* _WHAT THE TASK REQUIRES_:
Type out the records that follow, exactly as given.

** Opening MATERIAL SUPPLIED block **

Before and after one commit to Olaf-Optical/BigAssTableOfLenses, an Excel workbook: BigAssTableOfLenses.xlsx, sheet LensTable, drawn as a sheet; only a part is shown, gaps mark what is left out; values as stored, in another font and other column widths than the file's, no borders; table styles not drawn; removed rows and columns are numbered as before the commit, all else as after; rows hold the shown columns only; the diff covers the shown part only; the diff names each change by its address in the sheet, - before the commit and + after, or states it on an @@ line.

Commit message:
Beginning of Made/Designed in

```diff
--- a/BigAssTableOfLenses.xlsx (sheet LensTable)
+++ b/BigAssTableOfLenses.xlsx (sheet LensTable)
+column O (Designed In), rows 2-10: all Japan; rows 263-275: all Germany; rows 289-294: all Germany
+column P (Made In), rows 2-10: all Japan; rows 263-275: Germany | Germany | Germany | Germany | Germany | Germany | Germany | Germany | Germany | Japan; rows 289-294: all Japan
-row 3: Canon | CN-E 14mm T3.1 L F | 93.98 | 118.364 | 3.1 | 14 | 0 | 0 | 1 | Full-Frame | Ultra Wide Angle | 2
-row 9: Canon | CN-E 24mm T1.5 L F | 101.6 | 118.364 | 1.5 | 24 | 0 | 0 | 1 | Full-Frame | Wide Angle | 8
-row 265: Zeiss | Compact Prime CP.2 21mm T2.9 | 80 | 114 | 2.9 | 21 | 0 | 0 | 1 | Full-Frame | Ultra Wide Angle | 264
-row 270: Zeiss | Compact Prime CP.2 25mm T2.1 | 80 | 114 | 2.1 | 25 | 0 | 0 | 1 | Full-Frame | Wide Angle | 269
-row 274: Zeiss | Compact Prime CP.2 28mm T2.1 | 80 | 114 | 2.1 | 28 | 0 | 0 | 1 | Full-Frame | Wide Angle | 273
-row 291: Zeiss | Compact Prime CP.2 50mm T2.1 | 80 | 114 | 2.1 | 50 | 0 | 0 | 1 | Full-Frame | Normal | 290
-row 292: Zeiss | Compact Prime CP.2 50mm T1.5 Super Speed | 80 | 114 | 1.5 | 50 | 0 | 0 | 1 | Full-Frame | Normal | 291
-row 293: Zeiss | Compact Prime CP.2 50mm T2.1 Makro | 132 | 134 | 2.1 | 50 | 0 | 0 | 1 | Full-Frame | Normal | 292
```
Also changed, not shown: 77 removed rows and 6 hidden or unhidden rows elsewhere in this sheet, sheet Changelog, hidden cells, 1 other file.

** Closing MATERIAL SUPPLIED block **

* _RESULT_:
Before and after one commit to Olaf-Optical/BigAssTableOfLenses, an Excel workbook: BigAssTableOfLenses.xlsx, sheet LensTable, drawn as a sheet; only a part is shown, gaps mark what is left out; values as stored, in another font and other column widths than the file's, no borders; table styles not drawn; removed rows and columns are numbered as before the commit, all else as after; rows hold the shown columns only; the diff covers the shown part only; the diff names each change by its address in the sheet, - before the commit and + after, or states it on an @@ line.

Commit message:
Beginning of Made/Designed in

```diff
--- a/BigAssTableOfLenses.xlsx (sheet LensTable)
+++ b/BigAssTableOfLenses.xlsx (sheet LensTable)
+column O (Designed In), rows 2-10: all Japan; rows 263-275: all Germany; rows 289-294: all Germany
+column P (Made In), rows 2-10: all Japan; rows 263-275: Germany | Germany | Germany | Germany | Germany | Germany | Germany | Germany | Germany | Japan; rows 289-294: all Japan
-row 3: Canon | CN-E 14mm T3.1 L F | 93.98 | 118.364 | 3.1 | 14 | 0 | 0 | 1 | Full-Frame | Ultra Wide Angle | 2
-row 9: Canon | CN-E 24mm T1.5 L F | 101.6 | 118.364 | 1.5 | 24 | 0 | 0 | 1 | Full-Frame | Wide Angle | 8
-row 265: Zeiss | Compact Prime CP.2 21mm T2.9 | 80 | 114 | 2.9 | 21 | 0 | 0 | 1 | Full-Frame | Ultra Wide Angle | 264
-row 270: Zeiss | Compact Prime CP.2 25mm T2.1 | 80 | 114 | 2.1 | 25 | 0 | 0 | 1 | Full-Frame | Wide Angle | 269
-row 274: Zeiss | Compact Prime CP.2 28mm T2.1 | 80 | 114 | 2.1 | 28 | 0 | 0 | 1 | Full-Frame | Wide Angle | 273
-row 291: Zeiss | Compact Prime CP.2 50mm T2.1 | 80 | 114 | 2.1 | 50 | 0 | 0 | 1 | Full-Frame | Normal | 290
-row 292: Zeiss | Compact Prime CP.2 50mm T1.5 Super Speed | 80 | 114 | 1.5 | 50 | 0 | 0 | 1 | Full-Frame | Normal | 291
-row 293: Zeiss | Compact Prime CP.2 50mm T2.1 Makro | 132 | 134 | 2.1 | 50 | 0 | 0 | 1 | Full-Frame | Normal | 292
```
Also changed, not shown: 77 removed rows and 6 hidden or unhidden rows elsewhere in this sheet, sheet Changelog, hidden cells, 1 other file.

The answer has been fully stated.